By Tim Hanson
This Story Won First Prize in Our Contest
The second-floor linen closet held more than just towels and boxes of soap. There were keepsakes from vacations and long weekends, boxes full of photographs, receipts from our first few years of dating, and folders stuffed with poetry we’d written for each other in college.
After our daughter was born, my wife insisted on getting rid of the clutter, but when we attempted this arduous task, I protested each item’s removal. “You’re a hoarder,” she said, looking helplessly at the overflowing closet. She laughed about it, though, and when she closed the closet door, everything remained right where it was, her campaign lost, but that didn’t weaken the smile we shared as we headed back downstairs.
The last thing I want to do is get out of bed, but there’s nothing in the fridge, and a man’s gotta eat, so I drive to the grocery store and wander the aisles, starved but without appetite, as songs from decades ago play overhead, their singers and songwriters long since expired, and listening to that is so much worse than bearing the silence back home, so I grab a bottle of Jack Daniels and pre-prepared food and leave, carrying two bags full of things I probably won’t eat back into the parking lot, where the howling wind whips against my face as I head toward the car, and I think about finally throwing away the Christmas tree when I get home, but I realize it’ll just sit on the curb and rot, and I don’t know why I’m so anxious to get back home anyway, or why I don’t just drop the grocery bags now, close my eyes, and walk into oncoming traffic, or why I plan to drop the groceries first, why my mind insists on inserting this detail into the plan, and I wonder if there’s even enough room in my trunk for the groceries, and maybe I should just drop the bags anyway, remove the Jack Daniels, the real reason I came, and walk home with my coat open, a middle finger to this unrelenting winter, and drain the bottle on the way there. The path from store to car was set long ago, though, and I’m a slave to routine, no matter what happened last December, no matter if there is only one person to walk this path now instead of three, and sure enough, when I open the trunk, I see there isn’t enough room for my bags amongst the boxes of things from the classroom where I used to teach English and the cleaning supplies left over from working during the pandemic and a picture Maggie painted for me and…and…
Throw it away.
Or just leave it here with the bags.
But be sure to grab the Jack Daniels.
Maybe I’ll just empty the bottle right here and now and then drive my car into the side of the store, make it look like my wife’s car after the semi plowed into it, but a high-pitched scream steals me away from this thought before it becomes a reality.
Three cars over, a little girl is sobbing in her father’s arms as he tries unlatching her umbrella stroller, but he can’t see that his struggles are futile, that the stroller is broken. We actually had one die the same way last summer before we replaced it with this one, and if I still believed in God or fate or any of that nonsense, I’d see this as a sign, as something other than an opportunity to finally rid my life of at least one piece of clutter:

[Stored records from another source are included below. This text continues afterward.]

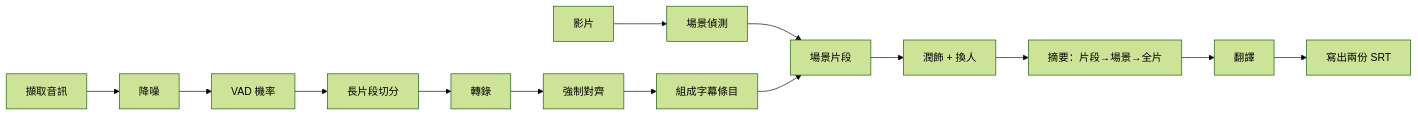
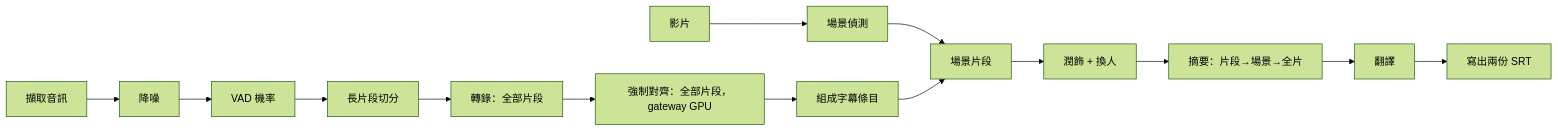
Before and after one commit to lanyitin/runline: the first of 2 diagrams in docs/stable/transcribe-scenes/README.md, drawn with Mermaid (forest theme). The commit also changed other lines of this file and 9 other files, not shown here.

First line of the commit message:
docs(transcribe-scenes): forced alignment runs on the GPU of the Lemonade host inside llm-gateway, reached through the Engine resource as an audio transcription model (ADR-056, WI-1462)

````diff
--- a/docs/stable/transcribe-scenes/README.md
+++ b/docs/stable/transcribe-scenes/README.md
@@ -24,8 +25,8 @@
 ```mermaid
 flowchart LR
   A[擷取音訊] --> B[降噪] --> C[VAD 機率] --> D[長片段切分]
-  D --> E[轉錄] --> F[強制對齊] --> G[組成字幕條目]
+  D --> E[轉錄：全部片段] --> F[強制對齊：全部片段，gateway GPU] --> G[組成字幕條目]
   V[影片] --> S[場景偵測] --> T[場景片段]
   G --> T
   T --> P[潤飾 + 換人] --> M[摘要：片段→場景→全片] --> X[翻譯] --> O[寫出兩份 SRT]
 ```
````
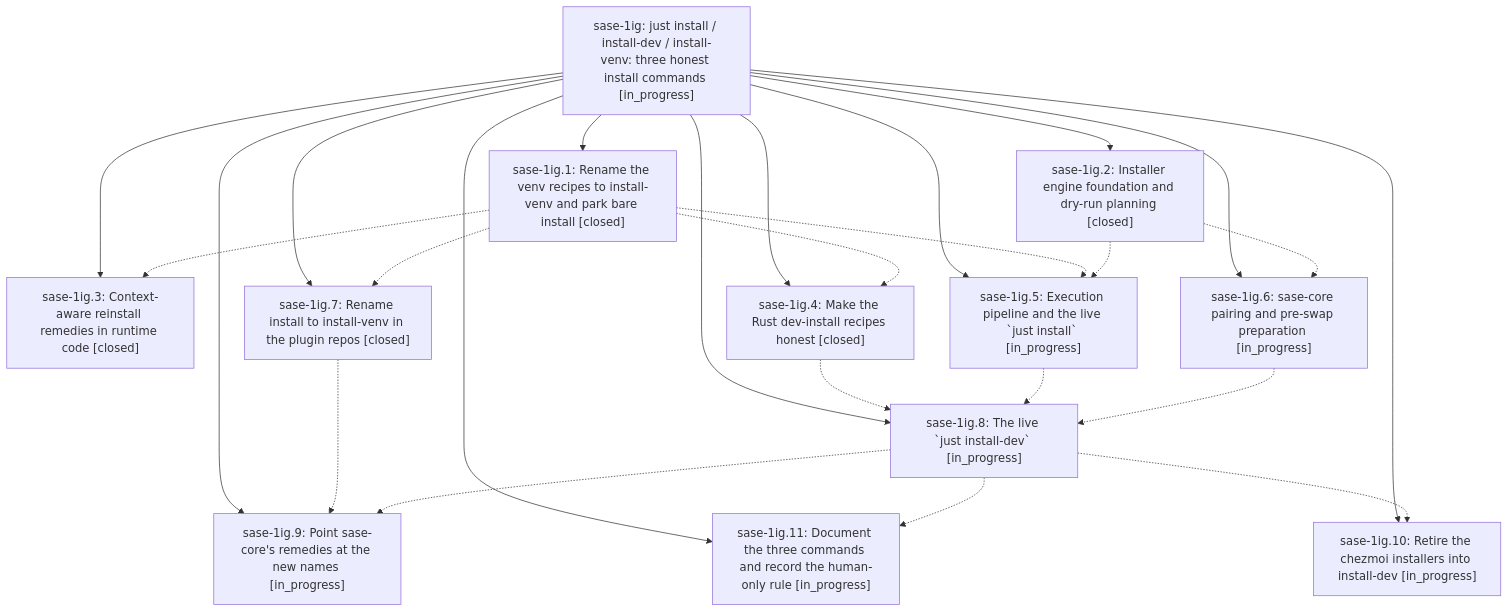
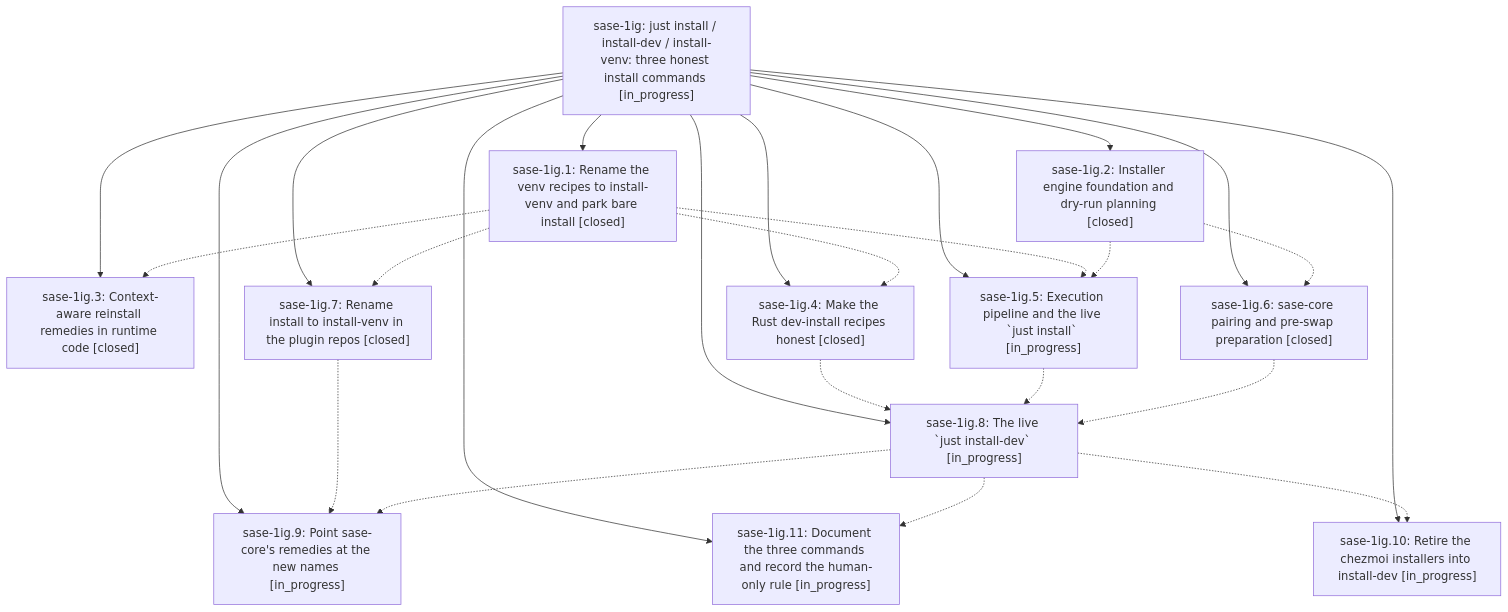
Before and after one commit to sase-org/sase--beads: the diagram in pages/sase-1ig/README.md, drawn with Mermaid. The commit also changed other lines of this file and 5 other files, not shown here.

````diff
--- a/pages/sase-1ig/README.md
+++ b/pages/sase-1ig/README.md
@@ -46,39 +46,39 @@
 ```mermaid
 flowchart TD
     n0["sase-1ig: just install / install-dev / install-venv: three honest install commands [in_progress]"]
     n1["sase-1ig.1: Rename the venv recipes to install-venv and park bare install [closed]"]
     n2["sase-1ig.10: Retire the chezmoi installers into install-dev [in_progress]"]
     n3["sase-1ig.11: Document the three commands and record the human-only rule [in_progress]"]
     n4["sase-1ig.2: Installer engine foundation and dry-run planning [closed]"]
     n5["sase-1ig.3: Context-aware reinstall remedies in runtime code [closed]"]
     n6["sase-1ig.4: Make the Rust dev-install recipes honest [closed]"]
     n7["sase-1ig.5: Execution pipeline and the live `just install` [in_progress]"]
-    n8["sase-1ig.6: sase-core pairing and pre-swap preparation [in_progress]"]
+    n8["sase-1ig.6: sase-core pairing and pre-swap preparation [closed]"]
     n9["sase-1ig.7: Rename install to install-venv in the plugin repos [closed]"]
     n10["sase-1ig.8: The live `just install-dev` [in_progress]"]
     n11["sase-1ig.9: Point sase-core's remedies at the new names [in_progress]"]
     n0 --> n1
     n0 --> n2
     n0 --> n3
     n0 --> n4
     n0 --> n5
     n0 --> n6
     n0 --> n7
     n0 --> n8
     n0 --> n9
     n0 --> n10
     n0 --> n11
     n1 -.-> n5
     n1 -.-> n6
     n1 -.-> n7
     n1 -.-> n9
     n4 -.-> n7
     n4 -.-> n8
     n6 -.-> n10
     n7 -.-> n10
     n8 -.-> n10
     n9 -.-> n11
     n10 -.-> n2
     n10 -.-> n3
     n10 -.-> n11
 ```
````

Give the stroller to this man, who naively thinks this is the lowest his day can get. It doesn’t need to rot in a junkyard. Just give it to him and be rid of it.
“Um. Excuse me?” Silence, save for the baby, and her cries rip something from the deepest confines of my mind, something raw and jagged that tears my throat on its way out. “My own little girl…um, she won’t need this anymore, and you’d be doing me a favor if you just took it.” It was my voice breaking when I said “girl,” one word betraying the lie I’m hoping to sell, that my daughter has actually outgrown this stroller, but it’s enough to bring light to those eyes slumbering in the black bags of early parenthood.
My mother was a hoarder, every object a chapter in our story together, and she loved to tell us those yarns again and again as we sifted through the memories she kept stored in the hallway closet. My father was also a hoarder, but in a different way: he held on to his feelings, filed them away, and then shut the door, never to show them the light of day. I inherited my own breed of hoarding from both of them, objects standing in for what I couldn’t say aloud. Yet when that father’s hand leaves his daughter’s arm and grips my shoulder, the door finally opens, and everything I’ve stored in that closet upstairs the last three months comes tumbling out.
“Hey. Hey,” he whispers, my father’s voice with my mother’s tone, and it’s enough. “I’m here. I’m here. Tell me what happened.”
The world blurs, the wind howls, and I sob into this stranger’s jacket, and somehow, I’m still clutching the grocery bags.